Wanuskewin Heritage Park offers immersive events to teach about First Nations culture
Culture Week, the first at the park, is designed to bring the community together
Saskatoon's Wanuskewin Heritage Park will be holding its first Culture Week this year to bring people together through First Nations culture, a spokesperson said.
"This is a very divisive time," Andrew McDonald said during an interview on CBC Radio's Saskatoon Morning.
What a great way to kind of bridge those gaps.- Andrew McDonald
Wanuskewin typically holds a powwow, but the Culture Week will offer more participatory events to get people immersed in First Nations culture, he said.
"It is … opening your mind to different ways that First Nations people were connected to the land, and how you can get an understanding of that.
"This is getting your hands dirty, this is getting shoulder-to-shoulder with your neighbours, and this is really participating in these different activities."
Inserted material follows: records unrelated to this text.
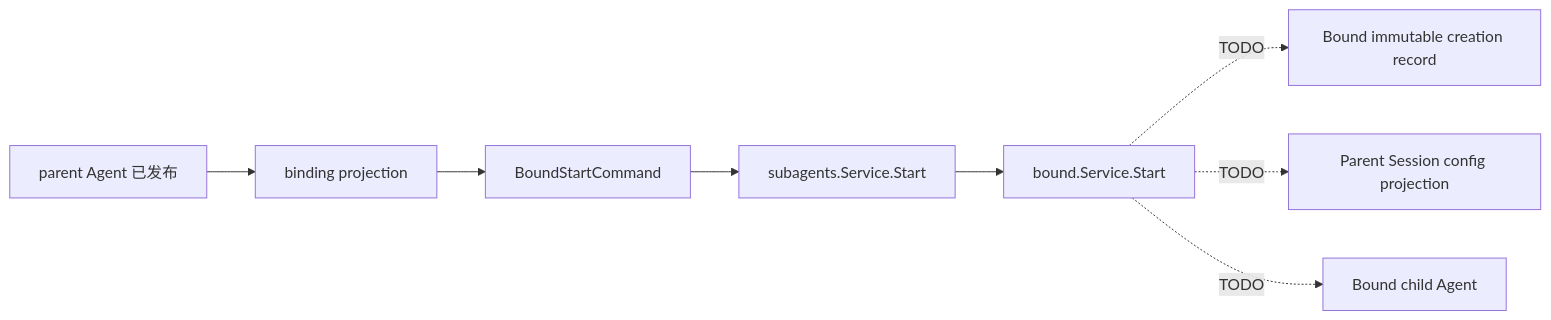
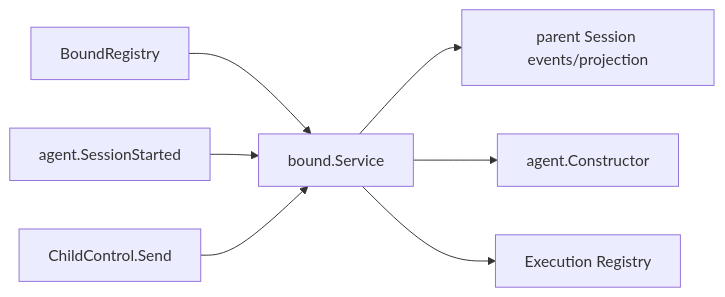
Before and after one commit to gorenx/goren: the diagram in subagent/internal/bound/README.zh-CN.md, drawn with Mermaid. The commit also changed other lines of this file and 13 other files, not shown here.

Commit message:
docs(subagent): align bound config design

````diff
--- a/subagent/internal/bound/README.zh-CN.md
+++ b/subagent/internal/bound/README.zh-CN.md
@@ -5,10 +5,9 @@
 ```mermaid
 flowchart LR
-    Parent[parent Agent 已发布] --> Binding[binding projection]
-    Binding --> Command[BoundStartCommand]
-    Command --> Facade[subagents.Service.Start]
-    Facade --> Bound[bound.Service.Start]
-    Bound -. TODO .-> Creation[Bound immutable creation record]
-    Bound -. TODO .-> Config[Parent Session config projection]
-    Bound -. TODO .-> Child[Bound child Agent]
+    Registry[BoundRegistry] --> Bound[bound.Service]
+    Started[agent.SessionStarted] --> Bound
+    Send[ChildControl.Send] --> Bound
+    Bound --> Parent[parent Session events/projection]
+    Bound --> Constructor[agent.Constructor]
+    Bound --> Execution[Execution Registry]
 ```
````
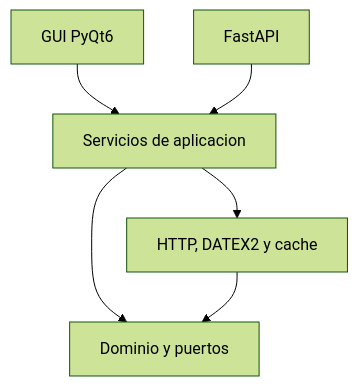
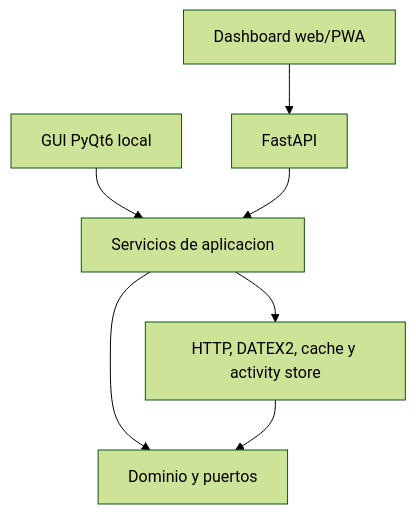
Before and after one commit to digestFiles12/DGT-Monitor: the diagram in docs/ARQUITECTURA.md, drawn with Mermaid (forest theme). The commit also changed other lines of this file and 15 other files, not shown here.

Commit message:
Update documentation for dashboard and GUI status

````diff
--- a/docs/ARQUITECTURA.md
+++ b/docs/ARQUITECTURA.md
@@ -3,8 +3,9 @@
 ```mermaid
 flowchart TD
-    GUI[GUI PyQt6] --> APP[Servicios de aplicacion]
-    API[FastAPI] --> APP
+    WEB[Dashboard web/PWA] --> API[FastAPI]
+    GUI[GUI PyQt6 local] --> APP[Servicios de aplicacion]
+    API --> APP
     APP --> CORE[Dominio y puertos]
-    INFRA[HTTP, DATEX2 y cache] --> CORE
+    INFRA[HTTP, DATEX2, cache y activity store] --> CORE
     APP --> INFRA
 ```
````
The decision also comes with the rise in popularity of powwows across Saskatchewan and a desire by the park to try something different, McDonald said.
"What a great way to kind of bridge those gaps and to be able to just kind of create an understanding and build community."
Wanuskewin to look skyward, too
The four-day showcase of First Nations and Métis culture begins next week and features a variety of workshops and events, everything from hide scraping and smoking demonstrations to traditional fish netting and making moccasins. Some of the workshops require that people register in advance.
There is another big event on Monday, the solar eclipse, and Wanuskewin will not ignore it.
"We are going to be having a viewing there we are going to have a telescope with a lens on it," McDonald said.
"In addition to that, the FSIN [Federation of Sovereign Indigenous Nations] is going to be bringing their digital planetarium. This is a giant planetarium that you can crawl inside and learn about those constellation stories."
A Cree storyteller will offer a traditional view of the stars.
- A previous version of this story said the decision not to hold a powwow was partly motivated by racial tensions. In fact, the Culture Week was inspired by a desire to offer a more immersive, participatory series of events.Aug 18, 2017 4:43 PM CT
with files from Saskatoon Morning